[INSTRUCTIONS TO FOLLOW]
Without changing a single word, output each entry.
** Opening PROVIDED DATA block **
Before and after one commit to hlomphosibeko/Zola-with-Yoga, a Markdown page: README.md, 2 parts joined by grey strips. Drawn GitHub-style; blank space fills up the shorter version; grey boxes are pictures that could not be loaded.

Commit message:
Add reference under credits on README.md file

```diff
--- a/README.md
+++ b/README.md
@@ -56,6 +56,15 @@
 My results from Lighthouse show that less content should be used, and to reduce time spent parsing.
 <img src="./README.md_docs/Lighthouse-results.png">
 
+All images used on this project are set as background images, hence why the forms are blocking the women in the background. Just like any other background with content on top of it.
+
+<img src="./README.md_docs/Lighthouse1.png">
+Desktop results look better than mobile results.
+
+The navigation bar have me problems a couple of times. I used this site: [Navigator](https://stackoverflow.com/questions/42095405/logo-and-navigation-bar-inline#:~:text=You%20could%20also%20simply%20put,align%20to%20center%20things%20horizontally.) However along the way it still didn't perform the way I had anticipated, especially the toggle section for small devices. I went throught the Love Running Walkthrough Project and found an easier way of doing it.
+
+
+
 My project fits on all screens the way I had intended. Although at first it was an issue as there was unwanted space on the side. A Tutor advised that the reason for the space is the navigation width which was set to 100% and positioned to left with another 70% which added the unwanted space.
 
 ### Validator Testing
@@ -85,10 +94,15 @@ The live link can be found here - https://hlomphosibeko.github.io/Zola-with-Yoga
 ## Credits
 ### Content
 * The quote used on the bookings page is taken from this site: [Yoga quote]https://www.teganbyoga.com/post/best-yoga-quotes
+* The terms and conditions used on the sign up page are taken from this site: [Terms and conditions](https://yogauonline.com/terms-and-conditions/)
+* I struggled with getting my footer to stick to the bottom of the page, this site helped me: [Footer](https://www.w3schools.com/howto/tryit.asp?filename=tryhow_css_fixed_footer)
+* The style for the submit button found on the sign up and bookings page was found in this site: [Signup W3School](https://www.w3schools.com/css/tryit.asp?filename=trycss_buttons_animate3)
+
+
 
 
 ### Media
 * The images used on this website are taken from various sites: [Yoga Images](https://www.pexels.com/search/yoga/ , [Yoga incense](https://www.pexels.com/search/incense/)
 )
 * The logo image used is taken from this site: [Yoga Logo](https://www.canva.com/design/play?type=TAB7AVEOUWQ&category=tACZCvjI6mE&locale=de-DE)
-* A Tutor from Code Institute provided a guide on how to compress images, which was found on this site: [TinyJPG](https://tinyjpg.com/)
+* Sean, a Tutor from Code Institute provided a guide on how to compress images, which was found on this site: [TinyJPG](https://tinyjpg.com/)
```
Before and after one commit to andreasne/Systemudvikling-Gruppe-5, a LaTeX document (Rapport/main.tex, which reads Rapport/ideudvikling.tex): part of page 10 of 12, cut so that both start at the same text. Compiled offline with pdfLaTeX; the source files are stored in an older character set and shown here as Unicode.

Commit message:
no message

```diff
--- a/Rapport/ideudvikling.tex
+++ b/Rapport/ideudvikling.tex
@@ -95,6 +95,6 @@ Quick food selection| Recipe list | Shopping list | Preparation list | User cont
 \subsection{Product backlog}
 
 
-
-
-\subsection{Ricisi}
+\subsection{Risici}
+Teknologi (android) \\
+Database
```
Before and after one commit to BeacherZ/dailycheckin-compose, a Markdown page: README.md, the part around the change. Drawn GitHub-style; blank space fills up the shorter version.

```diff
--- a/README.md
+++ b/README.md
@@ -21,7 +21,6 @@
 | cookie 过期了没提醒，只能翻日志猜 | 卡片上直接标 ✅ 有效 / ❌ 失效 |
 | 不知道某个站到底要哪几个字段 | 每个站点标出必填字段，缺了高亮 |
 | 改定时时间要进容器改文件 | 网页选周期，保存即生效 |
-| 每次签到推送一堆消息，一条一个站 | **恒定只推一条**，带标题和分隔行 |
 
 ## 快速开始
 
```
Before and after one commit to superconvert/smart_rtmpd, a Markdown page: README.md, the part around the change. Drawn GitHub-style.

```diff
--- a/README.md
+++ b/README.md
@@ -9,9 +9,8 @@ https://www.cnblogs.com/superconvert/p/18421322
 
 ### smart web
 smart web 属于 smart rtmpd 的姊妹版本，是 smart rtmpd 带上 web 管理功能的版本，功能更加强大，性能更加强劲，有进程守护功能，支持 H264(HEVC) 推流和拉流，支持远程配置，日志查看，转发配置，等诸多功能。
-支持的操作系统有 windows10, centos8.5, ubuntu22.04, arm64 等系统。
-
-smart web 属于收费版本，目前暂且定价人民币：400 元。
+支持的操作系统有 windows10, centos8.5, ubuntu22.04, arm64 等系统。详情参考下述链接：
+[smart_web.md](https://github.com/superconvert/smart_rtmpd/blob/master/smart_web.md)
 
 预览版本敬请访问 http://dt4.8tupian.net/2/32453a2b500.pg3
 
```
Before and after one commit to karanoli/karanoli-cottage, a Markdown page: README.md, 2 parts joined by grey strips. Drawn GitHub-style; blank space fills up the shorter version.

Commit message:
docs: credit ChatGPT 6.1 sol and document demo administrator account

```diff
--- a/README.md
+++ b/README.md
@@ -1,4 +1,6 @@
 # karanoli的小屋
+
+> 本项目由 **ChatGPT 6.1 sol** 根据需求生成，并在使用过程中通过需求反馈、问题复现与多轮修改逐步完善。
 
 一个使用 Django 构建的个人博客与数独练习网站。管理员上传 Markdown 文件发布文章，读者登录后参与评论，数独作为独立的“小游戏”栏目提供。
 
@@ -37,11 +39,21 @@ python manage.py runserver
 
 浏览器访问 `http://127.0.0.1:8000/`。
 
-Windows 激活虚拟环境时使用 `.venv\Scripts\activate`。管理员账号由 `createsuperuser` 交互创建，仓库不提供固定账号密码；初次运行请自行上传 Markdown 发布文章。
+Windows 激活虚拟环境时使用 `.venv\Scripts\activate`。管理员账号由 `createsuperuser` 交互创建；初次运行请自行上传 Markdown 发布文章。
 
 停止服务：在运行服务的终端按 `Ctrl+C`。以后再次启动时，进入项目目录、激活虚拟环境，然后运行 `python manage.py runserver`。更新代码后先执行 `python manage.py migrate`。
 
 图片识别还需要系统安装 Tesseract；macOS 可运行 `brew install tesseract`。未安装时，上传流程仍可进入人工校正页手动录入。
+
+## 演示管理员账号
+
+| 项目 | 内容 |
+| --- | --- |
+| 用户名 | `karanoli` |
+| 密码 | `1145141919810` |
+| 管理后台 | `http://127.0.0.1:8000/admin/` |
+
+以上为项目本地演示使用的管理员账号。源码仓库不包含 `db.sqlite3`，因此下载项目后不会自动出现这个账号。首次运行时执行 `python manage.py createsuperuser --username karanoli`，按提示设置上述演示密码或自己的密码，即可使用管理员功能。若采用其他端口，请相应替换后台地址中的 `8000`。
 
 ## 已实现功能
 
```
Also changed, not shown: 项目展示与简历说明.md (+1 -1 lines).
** Closing PROVIDED DATA block **
[RESULT BELOW]
Before and after one commit to hlomphosibeko/Zola-with-Yoga, a Markdown page: README.md, 2 parts joined by grey strips. Drawn GitHub-style; blank space fills up the shorter version; grey boxes are pictures that could not be loaded.

Commit message:
Add reference under credits on README.md file

```diff
--- a/README.md
+++ b/README.md
@@ -56,6 +56,15 @@
 My results from Lighthouse show that less content should be used, and to reduce time spent parsing.
 <img src="./README.md_docs/Lighthouse-results.png">
 
+All images used on this project are set as background images, hence why the forms are blocking the women in the background. Just like any other background with content on top of it.
+
+<img src="./README.md_docs/Lighthouse1.png">
+Desktop results look better than mobile results.
+
+The navigation bar have me problems a couple of times. I used this site: [Navigator](https://stackoverflow.com/questions/42095405/logo-and-navigation-bar-inline#:~:text=You%20could%20also%20simply%20put,align%20to%20center%20things%20horizontally.) However along the way it still didn't perform the way I had anticipated, especially the toggle section for small devices. I went throught the Love Running Walkthrough Project and found an easier way of doing it.
+
+
+
 My project fits on all screens the way I had intended. Although at first it was an issue as there was unwanted space on the side. A Tutor advised that the reason for the space is the navigation width which was set to 100% and positioned to left with another 70% which added the unwanted space.
 
 ### Validator Testing
@@ -85,10 +94,15 @@ The live link can be found here - https://hlomphosibeko.github.io/Zola-with-Yoga
 ## Credits
 ### Content
 * The quote used on the bookings page is taken from this site: [Yoga quote]https://www.teganbyoga.com/post/best-yoga-quotes
+* The terms and conditions used on the sign up page are taken from this site: [Terms and conditions](https://yogauonline.com/terms-and-conditions/)
+* I struggled with getting my footer to stick to the bottom of the page, this site helped me: [Footer](https://www.w3schools.com/howto/tryit.asp?filename=tryhow_css_fixed_footer)
+* The style for the submit button found on the sign up and bookings page was found in this site: [Signup W3School](https://www.w3schools.com/css/tryit.asp?filename=trycss_buttons_animate3)
+
+
 
 
 ### Media
 * The images used on this website are taken from various sites: [Yoga Images](https://www.pexels.com/search/yoga/ , [Yoga incense](https://www.pexels.com/search/incense/)
 )
 * The logo image used is taken from this site: [Yoga Logo](https://www.canva.com/design/play?type=TAB7AVEOUWQ&category=tACZCvjI6mE&locale=de-DE)
-* A Tutor from Code Institute provided a guide on how to compress images, which was found on this site: [TinyJPG](https://tinyjpg.com/)
+* Sean, a Tutor from Code Institute provided a guide on how to compress images, which was found on this site: [TinyJPG](https://tinyjpg.com/)
```
Before and after one commit to andreasne/Systemudvikling-Gruppe-5, a LaTeX document (Rapport/main.tex, which reads Rapport/ideudvikling.tex): part of page 10 of 12, cut so that both start at the same text. Compiled offline with pdfLaTeX; the source files are stored in an older character set and shown here as Unicode.

Commit message:
no message

```diff
--- a/Rapport/ideudvikling.tex
+++ b/Rapport/ideudvikling.tex
@@ -95,6 +95,6 @@ Quick food selection| Recipe list | Shopping list | Preparation list | User cont
 \subsection{Product backlog}
 
 
-
-
-\subsection{Ricisi}
+\subsection{Risici}
+Teknologi (android) \\
+Database
```
Before and after one commit to BeacherZ/dailycheckin-compose, a Markdown page: README.md, the part around the change. Drawn GitHub-style; blank space fills up the shorter version.

```diff
--- a/README.md
+++ b/README.md
@@ -21,7 +21,6 @@
 | cookie 过期了没提醒，只能翻日志猜 | 卡片上直接标 ✅ 有效 / ❌ 失效 |
 | 不知道某个站到底要哪几个字段 | 每个站点标出必填字段，缺了高亮 |
 | 改定时时间要进容器改文件 | 网页选周期，保存即生效 |
-| 每次签到推送一堆消息，一条一个站 | **恒定只推一条**，带标题和分隔行 |
 
 ## 快速开始
 
```
Before and after one commit to superconvert/smart_rtmpd, a Markdown page: README.md, the part around the change. Drawn GitHub-style.

```diff
--- a/README.md
+++ b/README.md
@@ -9,9 +9,8 @@ https://www.cnblogs.com/superconvert/p/18421322
 
 ### smart web
 smart web 属于 smart rtmpd 的姊妹版本，是 smart rtmpd 带上 web 管理功能的版本，功能更加强大，性能更加强劲，有进程守护功能，支持 H264(HEVC) 推流和拉流，支持远程配置，日志查看，转发配置，等诸多功能。
-支持的操作系统有 windows10, centos8.5, ubuntu22.04, arm64 等系统。
-
-smart web 属于收费版本，目前暂且定价人民币：400 元。
+支持的操作系统有 windows10, centos8.5, ubuntu22.04, arm64 等系统。详情参考下述链接：
+[smart_web.md](https://github.com/superconvert/smart_rtmpd/blob/master/smart_web.md)
 
 预览版本敬请访问 http://dt4.8tupian.net/2/32453a2b500.pg3
 
```
Before and after one commit to karanoli/karanoli-cottage, a Markdown page: README.md, 2 parts joined by grey strips. Drawn GitHub-style; blank space fills up the shorter version.

Commit message:
docs: credit ChatGPT 6.1 sol and document demo administrator account

```diff
--- a/README.md
+++ b/README.md
@@ -1,4 +1,6 @@
 # karanoli的小屋
+
+> 本项目由 **ChatGPT 6.1 sol** 根据需求生成，并在使用过程中通过需求反馈、问题复现与多轮修改逐步完善。
 
 一个使用 Django 构建的个人博客与数独练习网站。管理员上传 Markdown 文件发布文章，读者登录后参与评论，数独作为独立的“小游戏”栏目提供。
 
@@ -37,11 +39,21 @@ python manage.py runserver
 
 浏览器访问 `http://127.0.0.1:8000/`。
 
-Windows 激活虚拟环境时使用 `.venv\Scripts\activate`。管理员账号由 `createsuperuser` 交互创建，仓库不提供固定账号密码；初次运行请自行上传 Markdown 发布文章。
+Windows 激活虚拟环境时使用 `.venv\Scripts\activate`。管理员账号由 `createsuperuser` 交互创建；初次运行请自行上传 Markdown 发布文章。
 
 停止服务：在运行服务的终端按 `Ctrl+C`。以后再次启动时，进入项目目录、激活虚拟环境，然后运行 `python manage.py runserver`。更新代码后先执行 `python manage.py migrate`。
 
 图片识别还需要系统安装 Tesseract；macOS 可运行 `brew install tesseract`。未安装时，上传流程仍可进入人工校正页手动录入。
+
+## 演示管理员账号
+
+| 项目 | 内容 |
+| --- | --- |
+| 用户名 | `karanoli` |
+| 密码 | `1145141919810` |
+| 管理后台 | `http://127.0.0.1:8000/admin/` |
+
+以上为项目本地演示使用的管理员账号。源码仓库不包含 `db.sqlite3`，因此下载项目后不会自动出现这个账号。首次运行时执行 `python manage.py createsuperuser --username karanoli`，按提示设置上述演示密码或自己的密码，即可使用管理员功能。若采用其他端口，请相应替换后台地址中的 `8000`。
 
 ## 已实现功能
 
```
Also changed, not shown: 项目展示与简历说明.md (+1 -1 lines).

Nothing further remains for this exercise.